COLUMBIA, SC (WACH) - It's not clear where it started or why. But, teens are playing something called the Blue Whale Challenge and it can have deadly results.
The game is a series of 50 tasks. Each one builds to something more intense, ranging from something as simple as listening to a certain kind of music, to committing an act of vandalism, to cutting yourself.
The final challenge suggests the person playing the game commit suicide.
"50 risky, reckless things that ends with suicide? It's horrendous. But, it happens," said Dr. Robert "Skip" Valois, a professor of health and behavior at USC's Arnold School of Public Health
Although the origins of the challenge are somewhat murky, some say the online game started in Russia two years ago, Valois says something very serious is happening.
He says some teens can easily fall victim to the power of suggestion. Things like critical reasoning, impulse control and decision-making skills don't full develop in the human brain until people are in their mid-20s.
"They don't know what they're getting into at the beginning. Or they might think they do," said Valois. "But, with their processing being limited because their brains aren't fully mature, they get to a certain point where it's, oh boy, I'm really in this now and I don't really want to get out because I want to be cool, I want to be accepted. I want to complete the game."
Earlier this month, San Antonio teenager, Isaiah Gonzalez, hanged himself in his bedroom closet. Police say the 15-year-old propped up his cellphone on a shoe and broadcast his death on Facebook Live.
His family blames the death on the Blue Whale Challenge.
People can seek out the game through social media. An anonymous puppet master known as a curator issues the challenges and requires evidence, like pictures or video, to prove it's been completed.
Gonzalez's family looked into the game after finding pictures on his cellphone. They also say participants can be threatened.
"They tell them, if you say anything we're going to come to your home and kill your family," the teen's father, Jorge Gonzalez, told a Texas TV station.
Behavioral experts like Dr. Valois say the game is a call to action for parents.
"You've got to snoop around. You've go to look in their phones," said Valois. "You've got to look in their notebooks. You've got to rifle through their backpacks. You've got to be your own little Sherlock Holmes."
Setting ground rules can help. Experts suggest a few tips:
- Limit your child's access to social media

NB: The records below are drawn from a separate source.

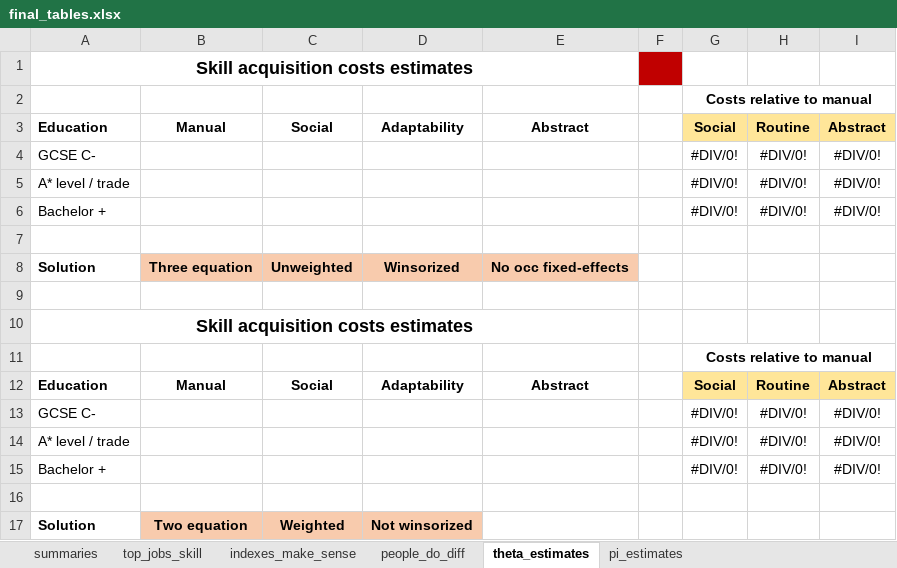
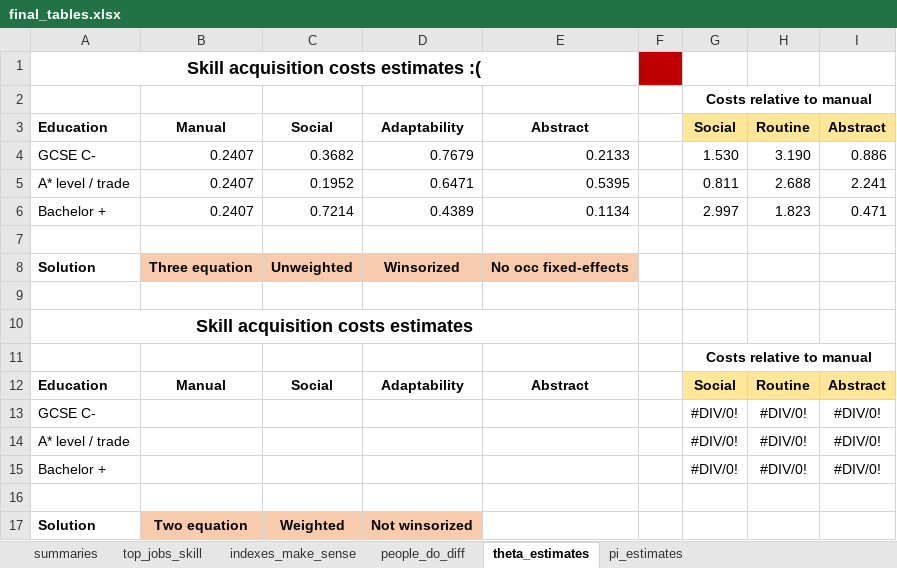
Before and after one commit to cesarlgm/skills_uk, an Excel workbook: results/tables/final_tables.xlsx, sheet theta_estimates, drawn as a sheet; values as stored, in another font and other column widths than the file's, no borders; removed rows and columns are numbered as before the commit, all else as after; the diff names each change by its address in the sheet, - before the commit and + after, or states it on an @@ line.

Commit message:
Stage before returning to two squation solution

```diff
--- a/results/tables/final_tables.xlsx (sheet theta_estimates)
+++ b/results/tables/final_tables.xlsx (sheet theta_estimates)
-A1: Skill acquisition costs estimates
+A1: Skill acquisition costs estimates :(
-row 4: GCSE C- |  |  |  |  |  | #DIV/0! | #DIV/0! | #DIV/0!
-row 5: A* level / trade |  |  |  |  |  | #DIV/0! | #DIV/0! | #DIV/0!
-row 6: Bachelor + |  |  |  |  |  | #DIV/0! | #DIV/0! | #DIV/0!
+row 4: GCSE C- | 0.2407 | 0.3682 | 0.7679 | 0.2133 |  | 1.530 | 3.190 | 0.886
+row 5: A* level / trade | 0.2407 | 0.1952 | 0.6471 | 0.5395 |  | 0.811 | 2.688 | 2.241
+row 6: Bachelor + | 0.2407 | 0.7214 | 0.4389 | 0.1134 |  | 2.997 | 1.823 | 0.471
```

- No phones or other devices in the bedroom, only in places where they can be monitored
- Have access to your children's accounts
- Talk to your children about current events and technology
Valois adds taking a "It won't happen in my house" doesn't work. Parents need to take an active role.
And if anyone from a friend, teacher to a coach notices changes in a young person's behavior and thinks they're heading down a dangerous path, speak up.
"I think if you see something you say something," said Valois. "It might be better at the end of the day to have someone mad at you because you reported on something their kid was doing that didn't seem just right and save them, than to say, geez, I should've made that call."
If you or someone you know is dealing with depression or suicidal thoughts, you can reach the National Suicide Hotline at 800-273-8255.